• _Exercise_
Of all the lines in the entries below, give again exactly those starting at the line containing "lerp(24, 9, u)" and ending at the line containing "(s_ - .45) / .23", both ends included, and no others.

Difference listings
━━━━━━━━━━

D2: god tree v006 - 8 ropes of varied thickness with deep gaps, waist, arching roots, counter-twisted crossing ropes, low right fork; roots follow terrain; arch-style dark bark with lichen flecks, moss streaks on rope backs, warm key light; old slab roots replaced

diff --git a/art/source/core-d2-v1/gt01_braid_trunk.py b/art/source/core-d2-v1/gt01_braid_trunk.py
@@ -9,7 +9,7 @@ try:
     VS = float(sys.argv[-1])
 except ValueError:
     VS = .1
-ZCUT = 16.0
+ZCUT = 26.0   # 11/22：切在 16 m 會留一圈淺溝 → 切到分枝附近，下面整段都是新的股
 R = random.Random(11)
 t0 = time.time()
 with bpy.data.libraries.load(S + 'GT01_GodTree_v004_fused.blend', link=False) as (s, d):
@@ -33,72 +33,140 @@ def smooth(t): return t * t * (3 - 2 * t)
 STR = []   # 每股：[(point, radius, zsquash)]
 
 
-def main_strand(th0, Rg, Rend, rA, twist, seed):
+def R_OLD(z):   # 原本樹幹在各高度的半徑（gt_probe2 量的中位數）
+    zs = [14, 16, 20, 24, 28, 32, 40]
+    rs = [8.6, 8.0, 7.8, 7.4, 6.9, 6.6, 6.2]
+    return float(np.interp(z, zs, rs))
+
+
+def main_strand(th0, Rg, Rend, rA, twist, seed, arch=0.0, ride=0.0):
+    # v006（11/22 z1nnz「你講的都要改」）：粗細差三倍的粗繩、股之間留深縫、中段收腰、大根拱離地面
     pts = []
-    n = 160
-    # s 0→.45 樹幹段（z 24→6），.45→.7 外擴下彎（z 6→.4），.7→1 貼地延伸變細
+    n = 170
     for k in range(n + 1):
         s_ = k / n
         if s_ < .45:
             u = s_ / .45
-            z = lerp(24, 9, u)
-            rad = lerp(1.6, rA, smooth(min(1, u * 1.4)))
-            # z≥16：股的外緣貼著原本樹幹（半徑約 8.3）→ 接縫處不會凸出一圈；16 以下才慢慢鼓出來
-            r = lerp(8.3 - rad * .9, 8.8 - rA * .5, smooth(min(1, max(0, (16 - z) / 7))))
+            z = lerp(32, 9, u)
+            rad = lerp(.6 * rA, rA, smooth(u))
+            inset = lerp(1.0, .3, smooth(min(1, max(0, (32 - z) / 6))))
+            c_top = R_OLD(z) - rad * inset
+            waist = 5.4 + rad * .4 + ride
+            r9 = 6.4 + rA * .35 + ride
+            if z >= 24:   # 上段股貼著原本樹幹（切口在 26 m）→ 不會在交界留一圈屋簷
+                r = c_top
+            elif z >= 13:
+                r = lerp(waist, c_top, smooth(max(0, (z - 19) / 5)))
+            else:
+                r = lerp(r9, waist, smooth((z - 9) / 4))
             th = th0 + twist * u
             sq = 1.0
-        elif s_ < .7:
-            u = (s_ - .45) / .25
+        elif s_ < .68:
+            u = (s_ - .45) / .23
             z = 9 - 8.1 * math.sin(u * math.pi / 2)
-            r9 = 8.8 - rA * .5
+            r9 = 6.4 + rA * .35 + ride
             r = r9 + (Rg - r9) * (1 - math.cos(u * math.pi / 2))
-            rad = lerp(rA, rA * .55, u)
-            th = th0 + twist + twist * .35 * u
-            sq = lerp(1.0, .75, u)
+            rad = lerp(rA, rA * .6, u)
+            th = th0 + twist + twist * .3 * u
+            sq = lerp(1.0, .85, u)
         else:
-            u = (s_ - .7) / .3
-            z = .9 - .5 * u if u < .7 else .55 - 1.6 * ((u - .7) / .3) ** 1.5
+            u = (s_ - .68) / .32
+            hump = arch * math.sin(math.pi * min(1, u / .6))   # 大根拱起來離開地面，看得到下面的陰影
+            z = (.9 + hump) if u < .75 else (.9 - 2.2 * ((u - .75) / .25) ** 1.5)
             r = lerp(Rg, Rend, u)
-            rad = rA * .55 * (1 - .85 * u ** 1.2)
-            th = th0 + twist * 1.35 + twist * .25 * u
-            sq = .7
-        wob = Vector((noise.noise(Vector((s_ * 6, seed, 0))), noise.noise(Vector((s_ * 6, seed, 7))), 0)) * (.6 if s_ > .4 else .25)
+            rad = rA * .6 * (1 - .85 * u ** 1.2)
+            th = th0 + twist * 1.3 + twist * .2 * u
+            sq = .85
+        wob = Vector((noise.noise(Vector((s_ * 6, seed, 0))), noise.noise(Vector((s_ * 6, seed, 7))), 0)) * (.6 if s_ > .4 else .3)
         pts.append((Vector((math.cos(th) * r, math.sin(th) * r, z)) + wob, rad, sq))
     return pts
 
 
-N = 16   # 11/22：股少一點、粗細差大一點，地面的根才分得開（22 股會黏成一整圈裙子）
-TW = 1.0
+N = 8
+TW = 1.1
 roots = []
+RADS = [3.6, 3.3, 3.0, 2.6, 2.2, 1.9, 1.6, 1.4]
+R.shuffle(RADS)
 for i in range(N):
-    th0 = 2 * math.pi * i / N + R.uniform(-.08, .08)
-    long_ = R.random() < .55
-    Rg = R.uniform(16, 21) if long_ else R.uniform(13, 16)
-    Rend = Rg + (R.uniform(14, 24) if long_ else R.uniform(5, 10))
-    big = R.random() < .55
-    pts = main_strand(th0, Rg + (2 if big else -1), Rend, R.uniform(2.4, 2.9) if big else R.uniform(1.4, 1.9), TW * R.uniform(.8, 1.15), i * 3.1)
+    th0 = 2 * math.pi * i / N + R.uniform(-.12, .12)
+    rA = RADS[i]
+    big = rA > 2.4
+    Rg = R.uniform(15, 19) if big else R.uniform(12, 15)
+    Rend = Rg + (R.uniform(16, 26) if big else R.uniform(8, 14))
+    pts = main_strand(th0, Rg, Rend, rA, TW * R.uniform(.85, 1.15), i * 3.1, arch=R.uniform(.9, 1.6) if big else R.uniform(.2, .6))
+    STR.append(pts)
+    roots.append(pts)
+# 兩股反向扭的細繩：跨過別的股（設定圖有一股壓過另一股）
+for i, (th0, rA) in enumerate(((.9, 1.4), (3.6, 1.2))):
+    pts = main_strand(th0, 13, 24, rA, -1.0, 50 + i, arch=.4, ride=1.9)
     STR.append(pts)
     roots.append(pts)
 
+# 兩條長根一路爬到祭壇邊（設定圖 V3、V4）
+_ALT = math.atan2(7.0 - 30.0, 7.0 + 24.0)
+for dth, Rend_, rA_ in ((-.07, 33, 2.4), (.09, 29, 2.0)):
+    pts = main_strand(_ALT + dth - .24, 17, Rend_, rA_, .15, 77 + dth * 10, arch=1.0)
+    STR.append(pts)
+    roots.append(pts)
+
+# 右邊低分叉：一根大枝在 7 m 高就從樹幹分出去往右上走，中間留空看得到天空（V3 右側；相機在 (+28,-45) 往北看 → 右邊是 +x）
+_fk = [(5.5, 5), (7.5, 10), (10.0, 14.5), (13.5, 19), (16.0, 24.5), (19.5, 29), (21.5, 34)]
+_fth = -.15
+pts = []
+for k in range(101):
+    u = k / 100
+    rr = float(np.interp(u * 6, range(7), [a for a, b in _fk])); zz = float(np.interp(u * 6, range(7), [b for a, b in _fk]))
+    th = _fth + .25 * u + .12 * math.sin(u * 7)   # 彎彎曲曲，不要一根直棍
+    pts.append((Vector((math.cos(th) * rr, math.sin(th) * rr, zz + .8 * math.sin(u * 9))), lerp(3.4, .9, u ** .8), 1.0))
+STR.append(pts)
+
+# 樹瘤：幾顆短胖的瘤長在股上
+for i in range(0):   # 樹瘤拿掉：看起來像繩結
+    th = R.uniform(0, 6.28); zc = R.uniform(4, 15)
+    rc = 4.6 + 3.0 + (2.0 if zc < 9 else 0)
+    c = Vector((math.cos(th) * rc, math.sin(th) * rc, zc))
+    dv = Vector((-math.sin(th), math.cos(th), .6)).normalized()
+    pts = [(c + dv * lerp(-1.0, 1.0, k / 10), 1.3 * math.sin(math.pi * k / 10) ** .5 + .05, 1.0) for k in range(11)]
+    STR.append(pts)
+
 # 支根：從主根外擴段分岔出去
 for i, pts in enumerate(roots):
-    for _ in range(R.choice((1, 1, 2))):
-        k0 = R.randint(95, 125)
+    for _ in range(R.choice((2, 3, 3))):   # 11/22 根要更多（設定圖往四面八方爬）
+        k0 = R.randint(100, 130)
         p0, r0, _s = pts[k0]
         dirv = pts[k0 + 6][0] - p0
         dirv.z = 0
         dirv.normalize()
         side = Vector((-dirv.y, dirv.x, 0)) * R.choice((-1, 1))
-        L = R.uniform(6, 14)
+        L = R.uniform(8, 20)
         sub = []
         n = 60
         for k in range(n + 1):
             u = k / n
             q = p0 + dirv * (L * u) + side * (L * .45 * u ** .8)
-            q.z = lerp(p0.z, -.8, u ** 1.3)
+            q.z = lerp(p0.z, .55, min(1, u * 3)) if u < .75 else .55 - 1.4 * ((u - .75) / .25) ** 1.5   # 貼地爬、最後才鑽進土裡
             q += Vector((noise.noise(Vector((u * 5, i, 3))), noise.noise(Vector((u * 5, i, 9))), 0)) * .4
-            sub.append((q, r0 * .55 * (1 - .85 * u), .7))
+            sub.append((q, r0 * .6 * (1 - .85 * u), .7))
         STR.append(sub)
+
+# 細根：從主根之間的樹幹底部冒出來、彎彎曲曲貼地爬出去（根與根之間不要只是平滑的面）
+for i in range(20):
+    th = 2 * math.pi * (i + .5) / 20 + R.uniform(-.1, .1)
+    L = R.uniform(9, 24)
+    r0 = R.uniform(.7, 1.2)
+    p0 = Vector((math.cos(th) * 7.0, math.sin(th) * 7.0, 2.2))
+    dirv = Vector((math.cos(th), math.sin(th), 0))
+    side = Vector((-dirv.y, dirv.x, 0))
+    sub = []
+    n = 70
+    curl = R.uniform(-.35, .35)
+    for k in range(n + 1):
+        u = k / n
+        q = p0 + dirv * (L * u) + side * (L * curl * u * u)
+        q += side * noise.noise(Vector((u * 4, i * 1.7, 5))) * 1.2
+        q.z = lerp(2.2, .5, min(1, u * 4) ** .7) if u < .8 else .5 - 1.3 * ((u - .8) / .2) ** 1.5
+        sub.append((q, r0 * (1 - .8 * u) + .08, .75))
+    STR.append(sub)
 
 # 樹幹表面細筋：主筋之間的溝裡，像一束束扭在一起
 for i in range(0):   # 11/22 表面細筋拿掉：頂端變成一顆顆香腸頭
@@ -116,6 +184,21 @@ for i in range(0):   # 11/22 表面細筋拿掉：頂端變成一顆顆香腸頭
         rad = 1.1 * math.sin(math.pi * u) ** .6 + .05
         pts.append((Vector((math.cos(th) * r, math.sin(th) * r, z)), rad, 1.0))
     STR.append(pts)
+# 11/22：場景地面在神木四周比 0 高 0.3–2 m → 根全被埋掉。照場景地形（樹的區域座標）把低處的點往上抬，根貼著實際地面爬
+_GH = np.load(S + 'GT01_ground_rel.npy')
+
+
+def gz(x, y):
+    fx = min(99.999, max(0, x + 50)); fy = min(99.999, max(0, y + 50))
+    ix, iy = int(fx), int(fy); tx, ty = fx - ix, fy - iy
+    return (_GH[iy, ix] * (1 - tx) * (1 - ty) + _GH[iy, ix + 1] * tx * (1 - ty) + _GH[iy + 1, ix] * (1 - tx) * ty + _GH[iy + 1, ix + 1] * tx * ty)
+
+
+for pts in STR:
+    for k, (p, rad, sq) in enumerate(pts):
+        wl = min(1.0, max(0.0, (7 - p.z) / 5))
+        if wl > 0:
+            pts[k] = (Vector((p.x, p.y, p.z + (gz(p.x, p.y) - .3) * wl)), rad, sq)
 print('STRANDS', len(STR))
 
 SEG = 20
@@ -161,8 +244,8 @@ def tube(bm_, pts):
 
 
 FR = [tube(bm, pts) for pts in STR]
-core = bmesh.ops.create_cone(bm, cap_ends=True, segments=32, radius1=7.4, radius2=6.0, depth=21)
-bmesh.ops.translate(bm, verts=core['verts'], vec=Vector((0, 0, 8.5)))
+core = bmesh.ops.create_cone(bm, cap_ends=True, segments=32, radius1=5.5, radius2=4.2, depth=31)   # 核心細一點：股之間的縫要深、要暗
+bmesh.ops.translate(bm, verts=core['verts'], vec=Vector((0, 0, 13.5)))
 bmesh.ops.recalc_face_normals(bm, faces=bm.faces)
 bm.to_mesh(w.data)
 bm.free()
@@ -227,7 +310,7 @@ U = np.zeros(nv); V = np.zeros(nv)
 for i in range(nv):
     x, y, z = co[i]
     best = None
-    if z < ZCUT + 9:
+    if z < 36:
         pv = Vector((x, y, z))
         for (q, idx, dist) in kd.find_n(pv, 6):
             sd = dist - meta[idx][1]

━━━━━━━━━━

• _Output below_
-            z = lerp(24, 9, u)
-            rad = lerp(1.6, rA, smooth(min(1, u * 1.4)))
-            # z≥16：股的外緣貼著原本樹幹（半徑約 8.3）→ 接縫處不會凸出一圈；16 以下才慢慢鼓出來
-            r = lerp(8.3 - rad * .9, 8.8 - rA * .5, smooth(min(1, max(0, (16 - z) / 7))))
+            z = lerp(32, 9, u)
+            rad = lerp(.6 * rA, rA, smooth(u))
+            inset = lerp(1.0, .3, smooth(min(1, max(0, (32 - z) / 6))))
+            c_top = R_OLD(z) - rad * inset
+            waist = 5.4 + rad * .4 + ride
+            r9 = 6.4 + rA * .35 + ride
+            if z >= 24:   # 上段股貼著原本樹幹（切口在 26 m）→ 不會在交界留一圈屋簷
+                r = c_top
+            elif z >= 13:
+                r = lerp(waist, c_top, smooth(max(0, (z - 19) / 5)))
+            else:
+                r = lerp(r9, waist, smooth((z - 9) / 4))
             th = th0 + twist * u
             sq = 1.0
-        elif s_ < .7:
-            u = (s_ - .45) / .25
+        elif s_ < .68:
+            u = (s_ - .45) / .23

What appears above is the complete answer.